■ **YOUR TASK**:
Line by line, copy out the entries exactly and leave the pictures behind.

■ **MATERIAL SUPPLIED**:
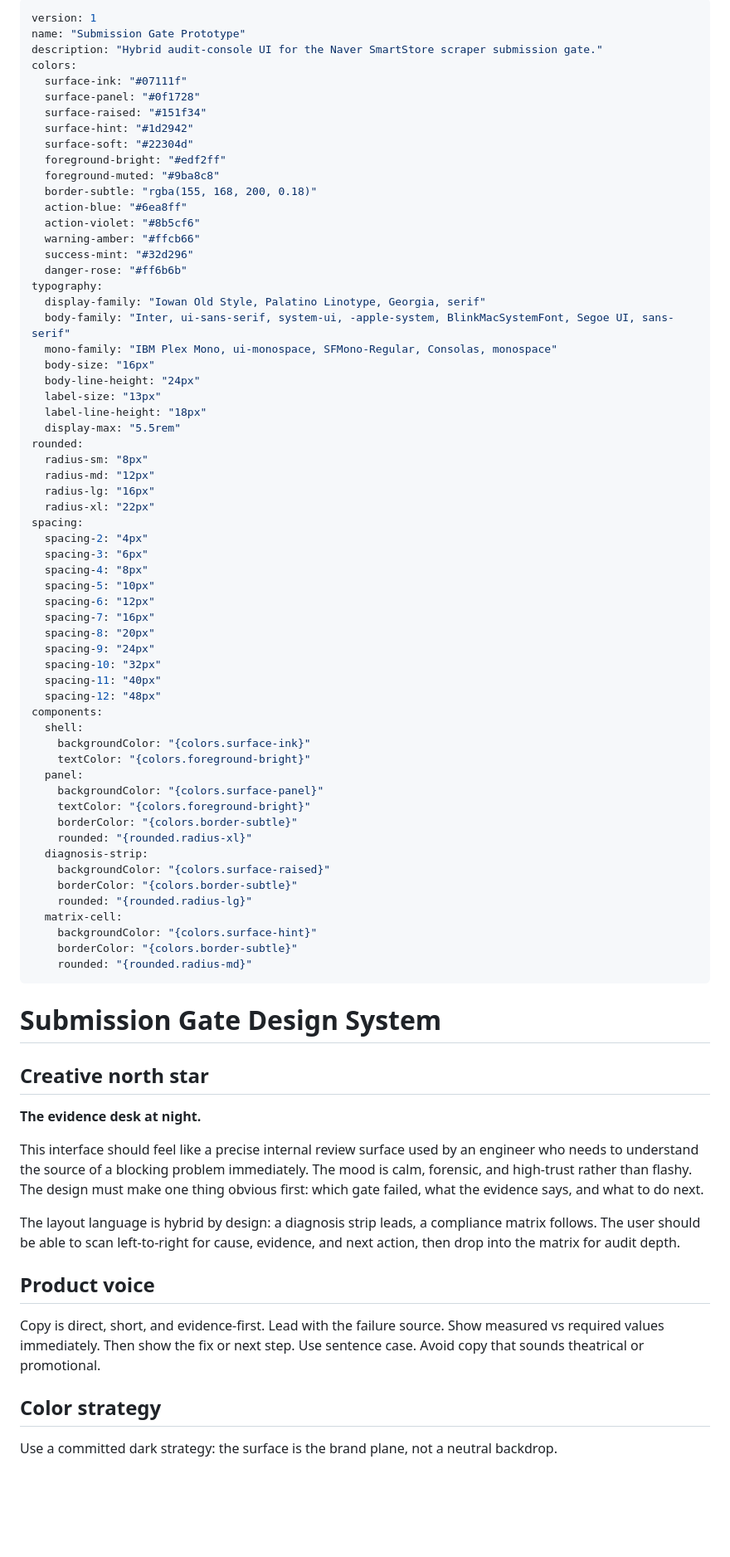
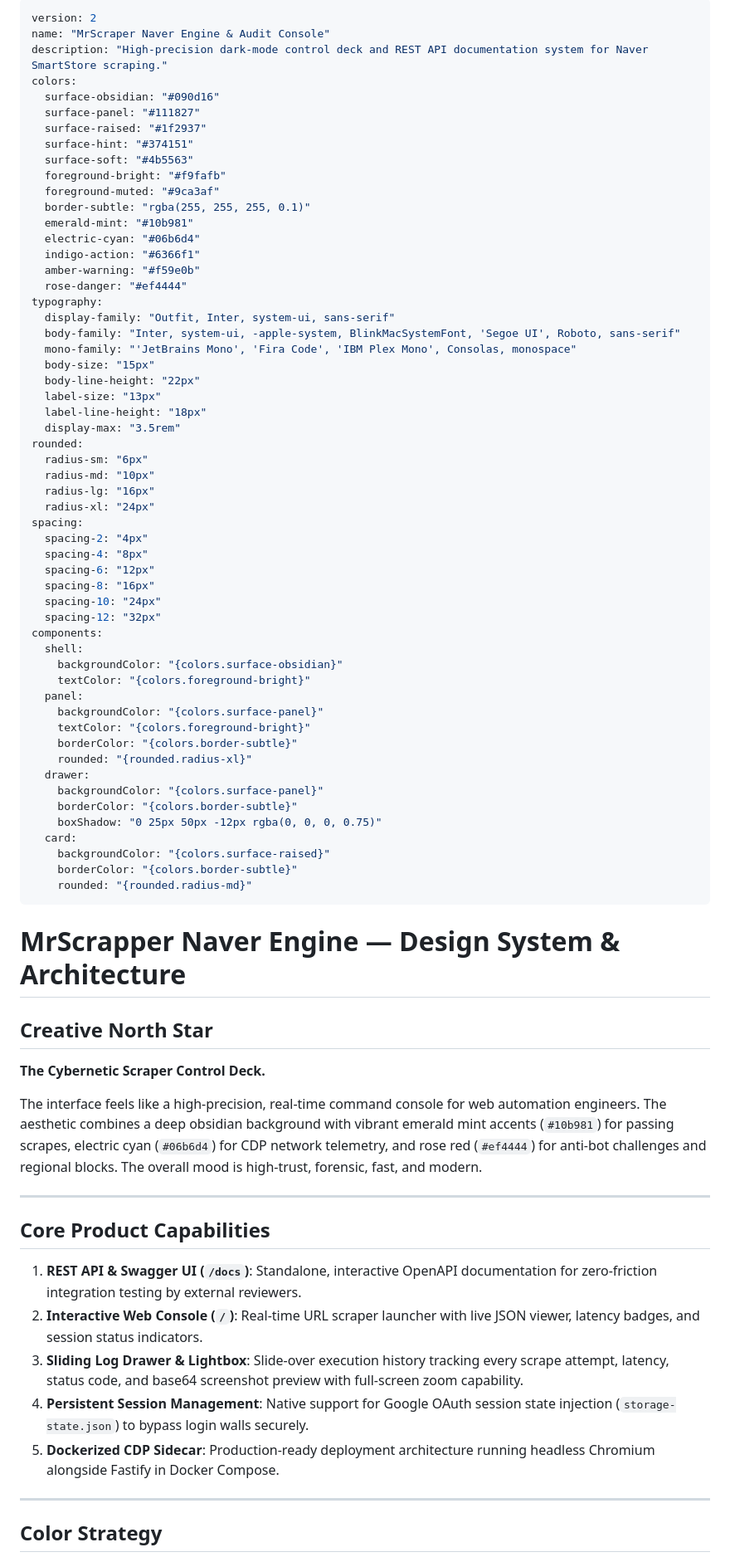
Before and after one commit to iwatchallit/naver-scraper-api, a Markdown page: DESIGN.md, the part around one of its changes. Shown at 83% size. Rendered like a GitHub page; blank space fills up the shorter version.

Commit message:
docs: update DESIGN.md to reflect MrScraper design system, colors, and architecture

```diff
--- a/DESIGN.md
+++ b/DESIGN.md
@@ -1,81 +1,80 @@
 ---
-version: 1
-name: "Submission Gate Prototype"
-description: "Hybrid audit-console UI for the Naver SmartStore scraper submission gate."
+version: 2
+name: "MrScraper Naver Engine & Audit Console"
+description: "High-precision dark-mode control deck and REST API documentation system for Naver SmartStore scraping."
 colors:
-  surface-ink: "#07111f"
-  surface-panel: "#0f1728"
-  surface-raised: "#151f34"
-  surface-hint: "#1d2942"
-  surface-soft: "#22304d"
-  foreground-bright: "#edf2ff"
-  foreground-muted: "#9ba8c8"
-  border-subtle: "rgba(155, 168, 200, 0.18)"
-  action-blue: "#6ea8ff"
-  action-violet: "#8b5cf6"
-  warning-amber: "#ffcb66"
-  success-mint: "#32d296"
-  danger-rose: "#ff6b6b"
+  surface-obsidian: "#090d16"
+  surface-panel: "#111827"
+  surface-raised: "#1f2937"
+  surface-hint: "#374151"
+  surface-soft: "#4b5563"
+  foreground-bright: "#f9fafb"
+  foreground-muted: "#9ca3af"
+  border-subtle: "rgba(255, 255, 255, 0.1)"
+  emerald-mint: "#10b981"
+  electric-cyan: "#06b6d4"
+  indigo-action: "#6366f1"
+  amber-warning: "#f59e0b"
+  rose-danger: "#ef4444"
 typography:
-  display-family: "Iowan Old Style, Palatino Linotype, Georgia, serif"
-  body-family: "Inter, ui-sans-serif, system-ui, -apple-system, BlinkMacSystemFont, Segoe UI, sans-serif"
-  mono-family: "IBM Plex Mono, ui-monospace, SFMono-Regular, Consolas, monospace"
-  body-size: "16px"
-  body-line-height: "24px"
+  display-family: "Outfit, Inter, system-ui, sans-serif"
+  body-family: "Inter, system-ui, -apple-system, BlinkMacSystemFont, 'Segoe UI', Roboto, sans-serif"
+  mono-family: "'JetBrains Mono', 'Fira Code', 'IBM Plex Mono', Consolas, monospace"
+  body-size: "15px"
+  body-line-height: "22px"
   label-size: "13px"
   label-line-height: "18px"
-  display-max: "5.5rem"
+  display-max: "3.5rem"
 rounded:
-  radius-sm: "8px"
-  radius-md: "12px"
+  radius-sm: "6px"
+  radius-md: "10px"
   radius-lg: "16px"
-  radius-xl: "22px"
+  radius-xl: "24px"
 spacing:
   spacing-2: "4px"
-  spacing-3: "6px"
   spacing-4: "8px"
-  spacing-5: "10px"
   spacing-6: "12px"
-  spacing-7: "16px"
-  spacing-8: "20px"
-  spacing-9: "24px"
-  spacing-10: "32px"
-  spacing-11: "40px"
-  spacing-12: "48px"
+  spacing-8: "16px"
+  spacing-10: "24px"
+  spacing-12: "32px"
 components:
   shell:
-    backgroundColor: "{colors.surface-ink}"
+    backgroundColor: "{colors.surface-obsidian}"
     textColor: "{colors.foreground-bright}"
   panel:
     backgroundColor: "{colors.surface-panel}"
     textColor: "{colors.foreground-bright}"
     borderColor: "{colors.border-subtle}"
     rounded: "{rounded.radius-xl}"
-  diagnosis-strip:
+  drawer:
+    backgroundColor: "{colors.surface-panel}"
+    borderColor: "{colors.border-subtle}"
+    boxShadow: "0 25px 50px -12px rgba(0, 0, 0, 0.75)"
+  card:
     backgroundColor: "{colors.surface-raised}"
-    borderColor: "{colors.border-subtle}"
-    rounded: "{rounded.radius-lg}"
-  matrix-cell:
-    backgroundColor: "{colors.surface-hint}"
     borderColor: "{colors.border-subtle}"
     rounded: "{rounded.radius-md}"
 ---
 
-# Submission Gate Design System
+# MrScrapper Naver Engine — Design System & Architecture
 
-## Creative north star
+## Creative North Star
 
-**The evidence desk at night.**
+**The Cybernetic Scraper Control Deck.**
 
-This interface should feel like a precise internal review surface used by an engineer who needs to understand the source of a blocking problem immediately. The mood is calm, forensic, and high-trust rather than flashy. The design must make one thing obvious first: which gate failed, what the evidence says, and what to do next.
+The interface feels like a high-precision, real-time command console for web automation engineers. The aesthetic combines a deep obsidian background with vibrant emerald mint accents (`#10b981`) for passing scrapes, electric cyan (`#06b6d4`) for CDP network telemetry, and rose red (`#ef4444`) for anti-bot challenges and regional blocks. The overall mood is high-trust, forensic, fast, and modern.
 
-The layout language is hybrid by design: a diagnosis strip leads, a compliance matrix follows. The user should be able to scan left-to-right for cause, evidence, and next action, then drop into the matrix for audit depth.
+---
 
-## Product voice
+## Core Product Capabilities
 
-Copy is direct, short, and evidence-first. Lead with the failure source. Show measured vs required values immediately. Then show the fix or next step. Use sentence case. Avoid copy that sounds theatrical or promotional.
+1. **REST API & Swagger UI (`/docs`)**: Standalone, interactive OpenAPI documentation for zero-friction integration testing by external reviewers.
+2. **Interactive Web Console (`/`)**: Real-time URL scraper launcher with live JSON viewer, latency badges, and session status indicators.
+3. **Sliding Log Drawer & Lightbox**: Slide-over execution history tracking every scrape attempt, latency, status code, and base64 screenshot preview with full-screen zoom capability.
+4. **Persistent Session Management**: Native support for Google OAuth session state injection (`storage-state.json`) to bypass login walls securely.
+5. **Dockerized CDP Sidecar**: Production-ready deployment architecture running headless Chromium alongside Fastify in Docker Compose.
 
-## Color strategy
+---
 
-Use a committed dark strategy: the surface is the brand plane, not a neutral backdrop.
+## Color Strategy
 
```
Also changed, not shown: other parts of DESIGN.md (+40 -57 lines).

■ **TASK ANSWER**:
Before and after one commit to iwatchallit/naver-scraper-api, a Markdown page: DESIGN.md, the part around one of its changes. Shown at 83% size. Rendered like a GitHub page; blank space fills up the shorter version.

Commit message:
docs: update DESIGN.md to reflect MrScraper design system, colors, and architecture

```diff
--- a/DESIGN.md
+++ b/DESIGN.md
@@ -1,81 +1,80 @@
 ---
-version: 1
-name: "Submission Gate Prototype"
-description: "Hybrid audit-console UI for the Naver SmartStore scraper submission gate."
+version: 2
+name: "MrScraper Naver Engine & Audit Console"
+description: "High-precision dark-mode control deck and REST API documentation system for Naver SmartStore scraping."
 colors:
-  surface-ink: "#07111f"
-  surface-panel: "#0f1728"
-  surface-raised: "#151f34"
-  surface-hint: "#1d2942"
-  surface-soft: "#22304d"
-  foreground-bright: "#edf2ff"
-  foreground-muted: "#9ba8c8"
-  border-subtle: "rgba(155, 168, 200, 0.18)"
-  action-blue: "#6ea8ff"
-  action-violet: "#8b5cf6"
-  warning-amber: "#ffcb66"
-  success-mint: "#32d296"
-  danger-rose: "#ff6b6b"
+  surface-obsidian: "#090d16"
+  surface-panel: "#111827"
+  surface-raised: "#1f2937"
+  surface-hint: "#374151"
+  surface-soft: "#4b5563"
+  foreground-bright: "#f9fafb"
+  foreground-muted: "#9ca3af"
+  border-subtle: "rgba(255, 255, 255, 0.1)"
+  emerald-mint: "#10b981"
+  electric-cyan: "#06b6d4"
+  indigo-action: "#6366f1"
+  amber-warning: "#f59e0b"
+  rose-danger: "#ef4444"
 typography:
-  display-family: "Iowan Old Style, Palatino Linotype, Georgia, serif"
-  body-family: "Inter, ui-sans-serif, system-ui, -apple-system, BlinkMacSystemFont, Segoe UI, sans-serif"
-  mono-family: "IBM Plex Mono, ui-monospace, SFMono-Regular, Consolas, monospace"
-  body-size: "16px"
-  body-line-height: "24px"
+  display-family: "Outfit, Inter, system-ui, sans-serif"
+  body-family: "Inter, system-ui, -apple-system, BlinkMacSystemFont, 'Segoe UI', Roboto, sans-serif"
+  mono-family: "'JetBrains Mono', 'Fira Code', 'IBM Plex Mono', Consolas, monospace"
+  body-size: "15px"
+  body-line-height: "22px"
   label-size: "13px"
   label-line-height: "18px"
-  display-max: "5.5rem"
+  display-max: "3.5rem"
 rounded:
-  radius-sm: "8px"
-  radius-md: "12px"
+  radius-sm: "6px"
+  radius-md: "10px"
   radius-lg: "16px"
-  radius-xl: "22px"
+  radius-xl: "24px"
 spacing:
   spacing-2: "4px"
-  spacing-3: "6px"
   spacing-4: "8px"
-  spacing-5: "10px"
   spacing-6: "12px"
-  spacing-7: "16px"
-  spacing-8: "20px"
-  spacing-9: "24px"
-  spacing-10: "32px"
-  spacing-11: "40px"
-  spacing-12: "48px"
+  spacing-8: "16px"
+  spacing-10: "24px"
+  spacing-12: "32px"
 components:
   shell:
-    backgroundColor: "{colors.surface-ink}"
+    backgroundColor: "{colors.surface-obsidian}"
     textColor: "{colors.foreground-bright}"
   panel:
     backgroundColor: "{colors.surface-panel}"
     textColor: "{colors.foreground-bright}"
     borderColor: "{colors.border-subtle}"
     rounded: "{rounded.radius-xl}"
-  diagnosis-strip:
+  drawer:
+    backgroundColor: "{colors.surface-panel}"
+    borderColor: "{colors.border-subtle}"
+    boxShadow: "0 25px 50px -12px rgba(0, 0, 0, 0.75)"
+  card:
     backgroundColor: "{colors.surface-raised}"
-    borderColor: "{colors.border-subtle}"
-    rounded: "{rounded.radius-lg}"
-  matrix-cell:
-    backgroundColor: "{colors.surface-hint}"
     borderColor: "{colors.border-subtle}"
     rounded: "{rounded.radius-md}"
 ---
 
-# Submission Gate Design System
+# MrScrapper Naver Engine — Design System & Architecture
 
-## Creative north star
+## Creative North Star
 
-**The evidence desk at night.**
+**The Cybernetic Scraper Control Deck.**
 
-This interface should feel like a precise internal review surface used by an engineer who needs to understand the source of a blocking problem immediately. The mood is calm, forensic, and high-trust rather than flashy. The design must make one thing obvious first: which gate failed, what the evidence says, and what to do next.
+The interface feels like a high-precision, real-time command console for web automation engineers. The aesthetic combines a deep obsidian background with vibrant emerald mint accents (`#10b981`) for passing scrapes, electric cyan (`#06b6d4`) for CDP network telemetry, and rose red (`#ef4444`) for anti-bot challenges and regional blocks. The overall mood is high-trust, forensic, fast, and modern.
 
-The layout language is hybrid by design: a diagnosis strip leads, a compliance matrix follows. The user should be able to scan left-to-right for cause, evidence, and next action, then drop into the matrix for audit depth.
+---
 
-## Product voice
+## Core Product Capabilities
 
-Copy is direct, short, and evidence-first. Lead with the failure source. Show measured vs required values immediately. Then show the fix or next step. Use sentence case. Avoid copy that sounds theatrical or promotional.
+1. **REST API & Swagger UI (`/docs`)**: Standalone, interactive OpenAPI documentation for zero-friction integration testing by external reviewers.
+2. **Interactive Web Console (`/`)**: Real-time URL scraper launcher with live JSON viewer, latency badges, and session status indicators.
+3. **Sliding Log Drawer & Lightbox**: Slide-over execution history tracking every scrape attempt, latency, status code, and base64 screenshot preview with full-screen zoom capability.
+4. **Persistent Session Management**: Native support for Google OAuth session state injection (`storage-state.json`) to bypass login walls securely.
+5. **Dockerized CDP Sidecar**: Production-ready deployment architecture running headless Chromium alongside Fastify in Docker Compose.
 
-## Color strategy
+---
 
-Use a committed dark strategy: the surface is the brand plane, not a neutral backdrop.
+## Color Strategy
 
```
Also changed, not shown: other parts of DESIGN.md (+40 -57 lines).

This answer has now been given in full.